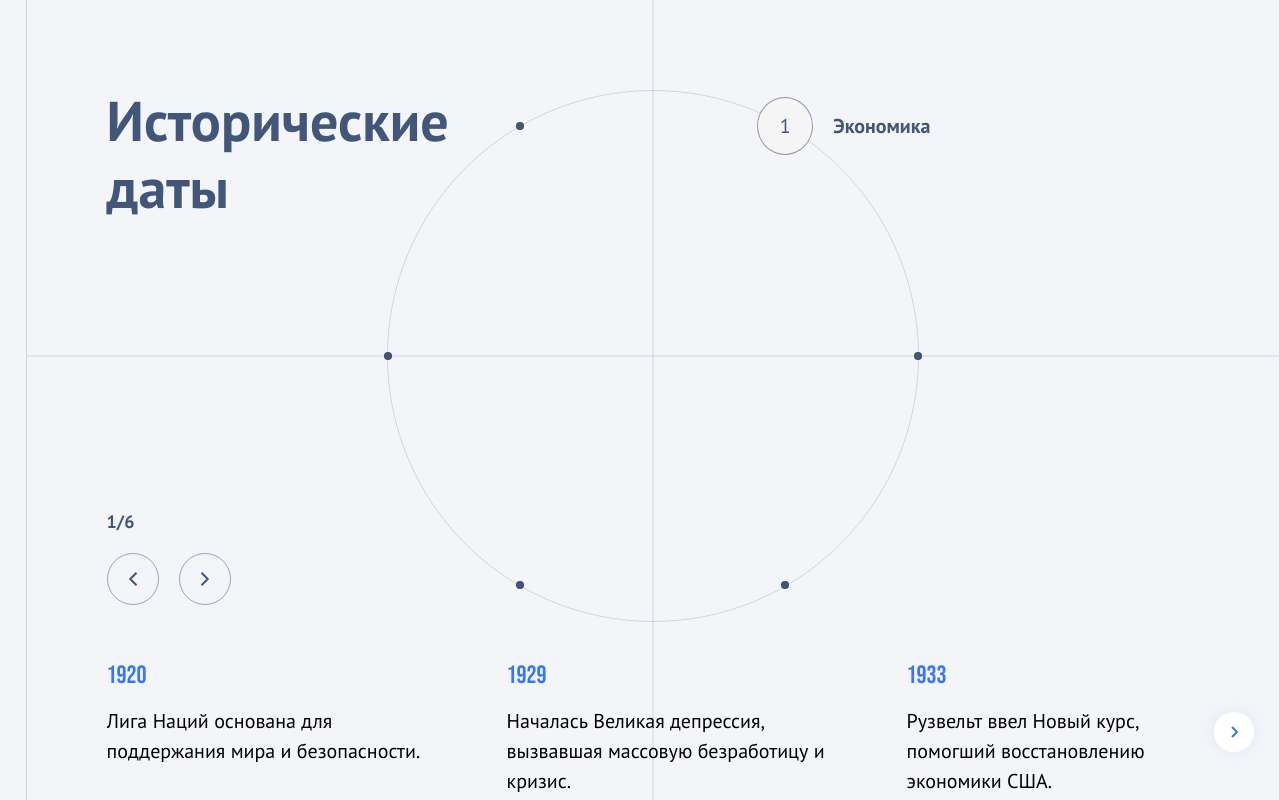
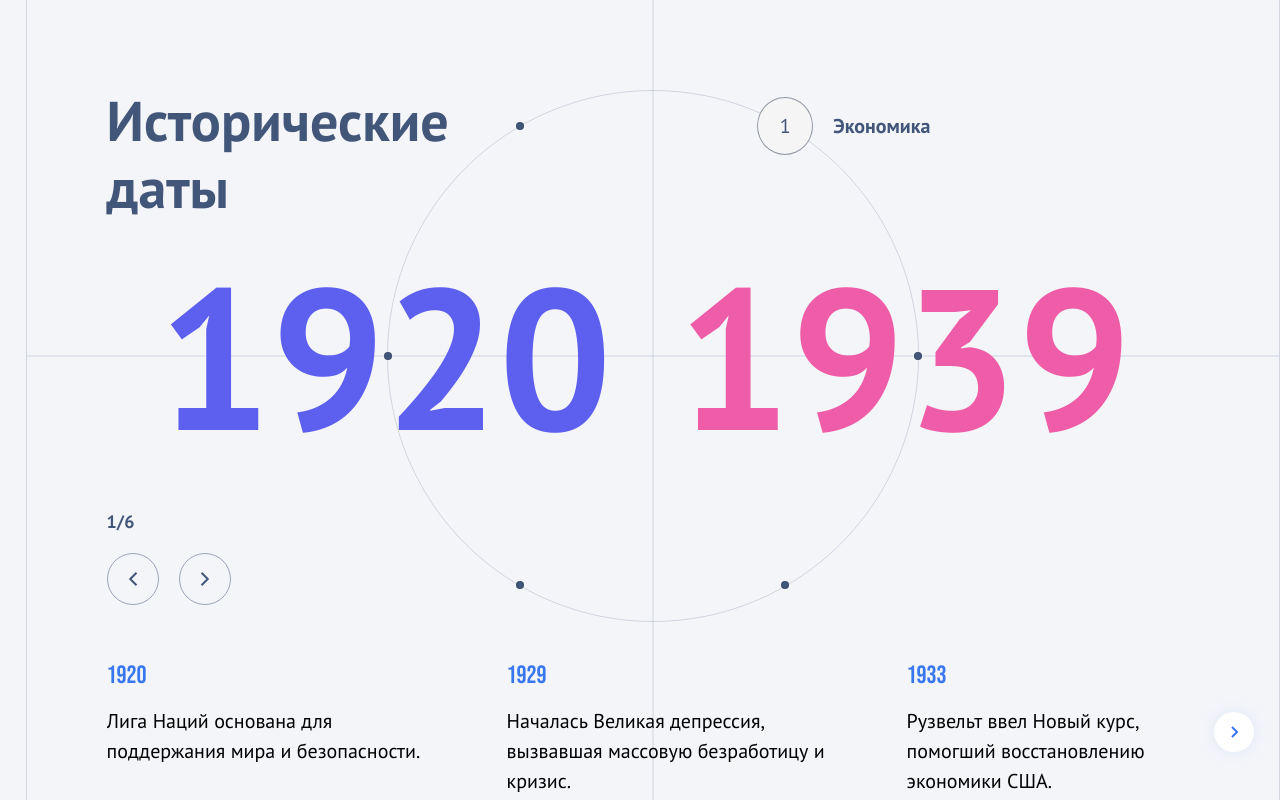
Before and after one commit to DomnitskiyOleg/only-dates, a React (Create React App) app: page / in a window 1280 px wide. Built offline with nearby package versions, Linux system fonts and the light colour scheme; a web font is replaced by a local one.

Commit message:
Add YearCounter to display active period years

```diff
--- a/src/widgets/OnlyDates.tsx
+++ b/src/widgets/OnlyDates.tsx
@@ -1,13 +1,15 @@
-import Circle from '../components/Circle'
-import Container from '../components/Container'
 import { periods } from '../mock-data'
-import { PeriodDate } from '../mock-data/types'
+
 import { useCallback, useMemo, useState } from 'react'
 import useMediaQuery from '../hooks/useMediaQuery'
-
-import DateSwiper from '../components/Swiper'
-import PeriodSwitcher from '../components/PeriodSwitcher'
-import Title from '../components/Title'
+import {
+  Circle,
+  Container,
+  DateSwiper,
+  PeriodSwitcher,
+  Title,
+  YearCounter,
+} from '../components'
 
 export default function OnlyDates() {
   const isMobile = useMediaQuery()
@@ -19,6 +21,7 @@ export default function OnlyDates() {
   )
 
   const dates = useMemo(() => periods[periodIndex].dates, [periodIndex])
+  const activePeriod = useMemo(() => periods[periodIndex], [periodIndex])
 
   const switchToNextPeriod = useCallback(() => {
     if (!periods[periodIndex + 1]) setPeriodIndex(0)
@@ -41,6 +44,10 @@ export default function OnlyDates() {
   return (
     <Container>
       <Title />
+      <YearCounter
+        startYear={activePeriod.startYear}
+        endYear={activePeriod.endYear}
+      />
       <Circle
         periods={periods}
         setActivePeriodIndex={setActivePeriodIndex}
```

EXERCISE BRIEF. Wherever an image sits in the data, omit it; everything else must be copied exactly.

WRITTEN REPLY.
Before and after one commit to DomnitskiyOleg/only-dates, a React (Create React App) app: page / in a window 1280 px wide. Built offline with nearby package versions, Linux system fonts and the light colour scheme; a web font is replaced by a local one.

Commit message:
Add YearCounter to display active period years

```diff
--- a/src/widgets/OnlyDates.tsx
+++ b/src/widgets/OnlyDates.tsx
@@ -1,13 +1,15 @@
-import Circle from '../components/Circle'
-import Container from '../components/Container'
 import { periods } from '../mock-data'
-import { PeriodDate } from '../mock-data/types'
+
 import { useCallback, useMemo, useState } from 'react'
 import useMediaQuery from '../hooks/useMediaQuery'
-
-import DateSwiper from '../components/Swiper'
-import PeriodSwitcher from '../components/PeriodSwitcher'
-import Title from '../components/Title'
+import {
+  Circle,
+  Container,
+  DateSwiper,
+  PeriodSwitcher,
+  Title,
+  YearCounter,
+} from '../components'
 
 export default function OnlyDates() {
   const isMobile = useMediaQuery()
@@ -19,6 +21,7 @@ export default function OnlyDates() {
   )
 
   const dates = useMemo(() => periods[periodIndex].dates, [periodIndex])
+  const activePeriod = useMemo(() => periods[periodIndex], [periodIndex])
 
   const switchToNextPeriod = useCallback(() => {
     if (!periods[periodIndex + 1]) setPeriodIndex(0)
@@ -41,6 +44,10 @@ export default function OnlyDates() {
   return (
     <Container>
       <Title />
+      <YearCounter
+        startYear={activePeriod.startYear}
+        endYear={activePeriod.endYear}
+      />
       <Circle
         periods={periods}
         setActivePeriodIndex={setActivePeriodIndex}
```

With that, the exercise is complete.